This American Life politely enters the movie business with Sleepwalk With Me, an Ira Glass co-written and produced comedy-drama that marks the writing, directing, and starring debut (might as well get it all out of the way at once) of fan favorite Mike Birbiglia, in an adaptation of his bestselling memoir and Off-Broadway show of the same name. Taking a few pages from Woody Allen, another stand-up who made a smooth transition to film, Birbiglia narrates directly into the camera, telling the story of how his thinly fictionalized doppelgänger found his voice as a comedian/quietly confessional autobiographical storyteller, while simultaneously drifting away from his longtime girlfriend. Lauren Ambrose plays the girlfriend, a smart, dazzling woman he adores but can’t bring himself to marry, in spite of her unsubtle hints that it’s long overdue.

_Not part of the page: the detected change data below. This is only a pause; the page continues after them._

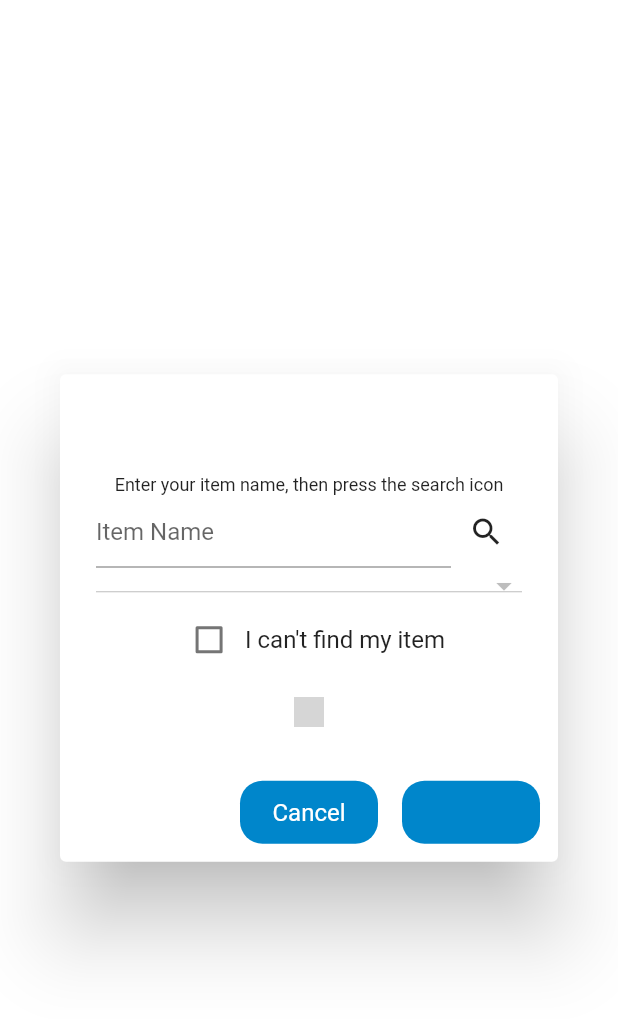
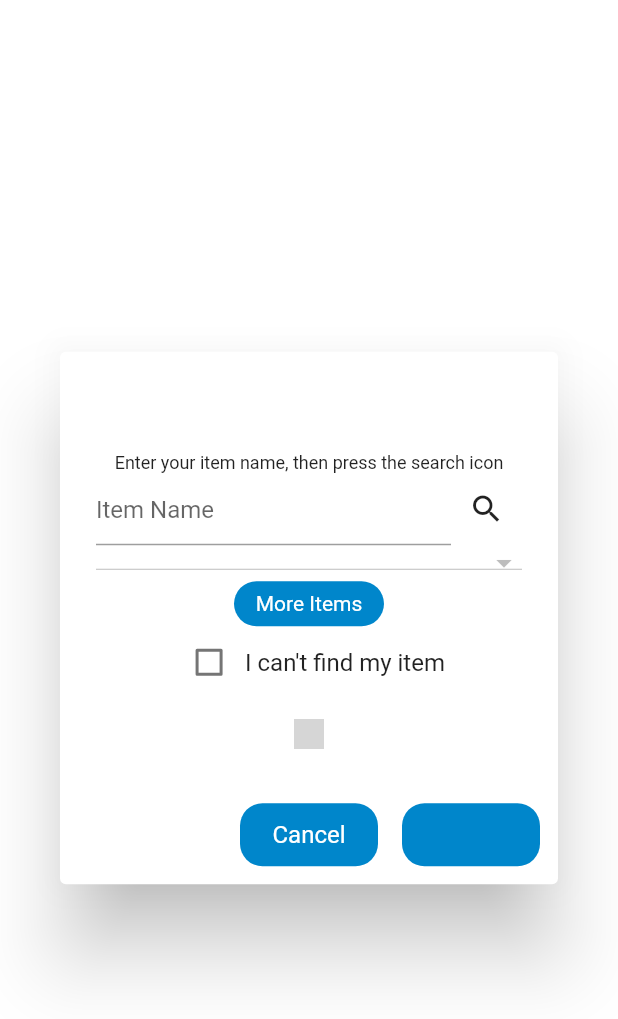
Before and after one commit to ListEverywhere/ListEverywhereApp, a Flutter app: the ItemDialog screen opened directly with empty values, after a tap on the "search" icon, on a phone screen of 412 x 824 dp. Shown: the top 1019 px of the screen. Run offline on Flutter 3.47's test engine with Material 2 defaults, Android fonts, the phone set to English and light mode, and no system bars; our stand-ins replace email_validator, flutter_secure_storage, font_awesome_flutter; accounts and stored records are empty; network calls fail; grey boxes are pictures that could not be loaded.

Commit message:
Lists - commit 14
- added "More items" option to item dialog
- moves page number up by 1

```diff
--- a/lib/constants.dart
+++ b/lib/constants.dart
@@ -1,8 +1,7 @@
 import 'package:flutter/material.dart';
 
-// String apiUrl = 'http://localhost:8080';
-String apiUrl =
-    'http://listeverywhereapi-env.eba-nsfgxj2p.us-east-1.elasticbeanstalk.com';
+String apiUrl = 'http://localhost:8080';
+// 'http://listeverywhereapi-env.eba-nsfgxj2p.us-east-1.elasticbeanstalk.com';
 
 const searchTypes = ['contains', 'starts', 'ends'];
 
--- a/lib/services/lists_service.dart
+++ b/lib/services/lists_service.dart
@@ -161,9 +161,10 @@ class ListsService {
   }
 
   /// Returns a list of items matching the given [search]
-  Future<List<ItemModel>> searchItemsByName(String search) async {
+  Future<List<ItemModel>> searchItemsByName(String search,
+      {int page_number = 0}) async {
     // encode search string to json
-    var searchData = jsonEncode({'search': search});
+    var searchData = jsonEncode({'search': search, 'pageNumber': page_number});
 
     // get user token
     String token = await userService.getTokenIfSet();
--- a/lib/widgets/item_dialog.dart
+++ b/lib/widgets/item_dialog.dart
@@ -67,6 +67,40 @@ class ItemDialogState extends State<ItemDialog> {
   /// Form Key
   final _formKey = GlobalKey<FormState>();
 
+  /// Page number
+  int pageNumber = 0;
+
+  /// Performs item search
+  void searchItems(BuildContext innerContext, bool resetPage) async {
+    // search icon pressed, search items
+    if (widget.listsService == null) {
+      throw Exception('listsService is required.');
+    }
+    if (resetPage) {
+      // reset the page number
+      pageNumber = 0;
+    }
+    await widget.listsService!
+        .searchItemsByName(itemName.text, page_number: pageNumber)
+        .then((value) {
+      if (value.isEmpty) {
+      } else {
+        // update items value and set current item to first
+        setState(() {
+          print(value);
+          items = value;
+          newItem = items.first;
+        });
+      }
+    }).onError((error, stackTrace) {
+      // display error that items failed to load
+      ScaffoldMessenger.of(innerContext).showSnackBar(const SnackBar(
+        content: Text('Failed to get items.'),
+        backgroundColor: errorColor,
+      ));
+    });
+  }
+
   @override
   void initState() {
     super.initState();
@@ -114,30 +148,8 @@ class ItemDialogState extends State<ItemDialog> {
                     if (!isCustom)
                       Expanded(
                         child: IconButton(
-                            onPressed: () async {
-                              // search icon pressed, search items
-                              if (widget.listsService == null) {
-                                throw Exception('listsService is required.');
-                              }
-                              await widget.listsService!
-                                  .searchItemsByName(itemName.text)
-                                  .then((value) {
-                                if (value.isEmpty) {
-                                } else {
-                                  // update items value and set current item to first
-                                  setState(() {
-                                    items = value;
-                                    newItem = items.first;
-                                  });
-                                }
-                              }).onError((error, stackTrace) {
-                                // display error that items failed to load
-                                ScaffoldMessenger.of(innerContext)
-                                    .showSnackBar(const SnackBar(
-                                  content: Text('Failed to get items.'),
-                                  backgroundColor: errorColor,
-                                ));
-                              });
+                            onPressed: () {
+                              searchItems(innerContext, true);
                             },
                             icon: const Icon(Icons.search)),
                       ),
@@ -162,6 +174,22 @@ class ItemDialogState extends State<ItemDialog> {
                         newItem = value;
                       });
                     },
+                  ),
+                if (!isCustom)
+                  SizedBox(
+                    height: 30,
+                    width: 100,
+                    child: ReusableButton(
+                      text: "More Items",
+                      textColor: Colors.white,
+                      fontSize: 14,
+                      onTap: () {
+                        if (items.isNotEmpty) {
+                          pageNumber++;
+                          searchItems(innerContext, false);
+                        }
+                      },
+                    ),
                   ),
                 // hide checkbox when updating items
                 if (!widget.hideCheckbox)
```
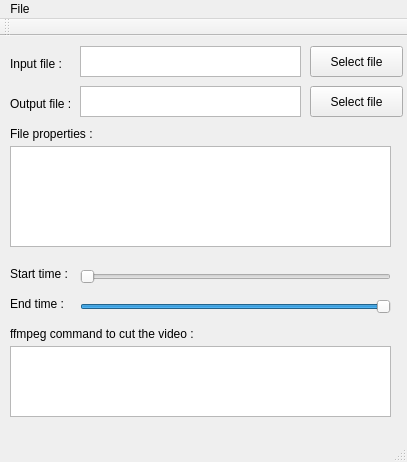
Old version of the form mainwindow.ui in the repository Drabble/IHM_Labo2.
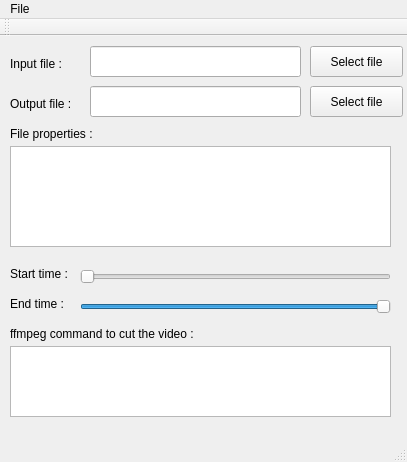
New version of the form.

What changed in the file:
```diff
--- a/mainwindow.ui
+++ b/mainwindow.ui
@@ -40,29 +40,9 @@
      <string>Output file :</string>
     </property>
    </widget>
-   <widget class="QTextEdit" name="textEdit">
+   <widget class="QPushButton" name="selectInputFile">
     <property name="geometry">
      <rect>
-      <x>80</x>
-      <y>10</y>
-      <width>221</width>
-      <height>31</height>
-     </rect>
-    </property>
-   </widget>
-   <widget class="QTextEdit" name="textEdit_2">
-    <property name="geometry">
-     <rect>
-      <x>80</x>
-      <y>50</y>
-      <width>221</width>
-      <height>31</height>
-     </rect>
-    </property>
-   </widget>
-   <widget class="QPushButton" name="pushButton">
-    <property name="geometry">
-     <rect>
       <x>310</x>
       <y>10</y>
       <width>93</width>
@@ -194,6 +174,26 @@
      <enum>Qt::Horizontal</enum>
     </property>
    </widget>
+   <widget class="QLineEdit" name="inputInputFile">
+    <property name="geometry">
+     <rect>
+      <x>90</x>
+      <y>10</y>
+      <width>211</width>
+      <height>31</height>
+     </rect>
+    </property>
+   </widget>
+   <widget class="QLineEdit" name="inputOutputFile">
+    <property name="geometry">
+     <rect>
+      <x>90</x>
+      <y>50</y>
+      <width>211</width>
+      <height>31</height>
+     </rect>
+    </property>
+   </widget>
   </widget>
   <widget class="QMenuBar" name="menuBar">
    <property name="geometry">
```
Left out of the diff: 22 changed lines with no effect on the pictures.
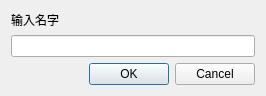
Old version of the form NewItem.ui in the repository dop-lm/CSTI-ModEditor.
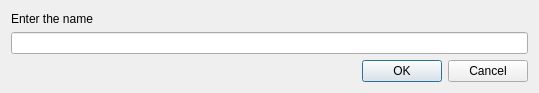
New version of the form.

```diff
--- a/NewItem.ui
+++ b/NewItem.ui
@@ -6,8 +6,8 @@
    <rect>
     <x>0</x>
     <y>0</y>
-    <width>266</width>
-    <height>87</height>
+    <width>539</width>
+    <height>93</height>
    </rect>
   </property>
   <property name="windowTitle">
@@ -16,10 +16,23 @@
   <layout class="QGridLayout" name="gridLayout">
    <item row="0" column="0">
     <layout class="QVBoxLayout" name="verticalLayout">
+     <item>
+      <spacer name="verticalSpacer">
+       <property name="orientation">
+        <enum>Qt::Vertical</enum>
+       </property>
+       <property name="sizeHint" stdset="0">
+        <size>
+         <width>20</width>
+         <height>40</height>
+        </size>
+       </property>
+      </spacer>
+     </item>
      <item>
       <widget class="QLabel" name="label">
        <property name="text">
-        <string>输入名字</string>
+        <string>Enter the name</string>
        </property>
       </widget>
      </item>
```
Left out of the diff: 2 changed lines with no effect on the pictures.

Birbiglia’s soul-consuming anxiety over the prospect of either proposing to Ambrose or losing her manifests itself physically in Rapid Eye Movement Behavior Disorder, a rare, dangerous disease that causes sufferers to act out their dreams physically, sometimes to the peril of themselves and others. At its most dangerous, the disorder causes Birbiglia to jump out the second-story window of a hotel in a nearly fatal accident that forces him to face some of his slumbering demons.
The co-writer/director/star begins Sleepwalk With Me by swearing that everything that follows actually happened, and with the exception of his rare, dramatic disorder, it’s easy to believe; it’s no surprise Birbiglia wrestled with commitment issues while struggling to find himself artistically in a strange, complicated, competitive field. Titular affliction aside, Birbiglia’s struggles are often universal: They fit the rough template of the coming-of-age movie, but the film’s colorful milieu in the tight-knit stand-up comedy world lends it a pleasing specificity and flavor. Thanks in part to Birbiglia’s warm narration and endearing presence, Sleepwalk With Me shares an ingratiating intimacy with This American Life and Birbiglia’s stand-up. It’s as if he’s telling his exceedingly slight, winningly modest tale of love lost and creative confidence found directly to the audience, without any filter to dilute its scruffy charm or intense likeability.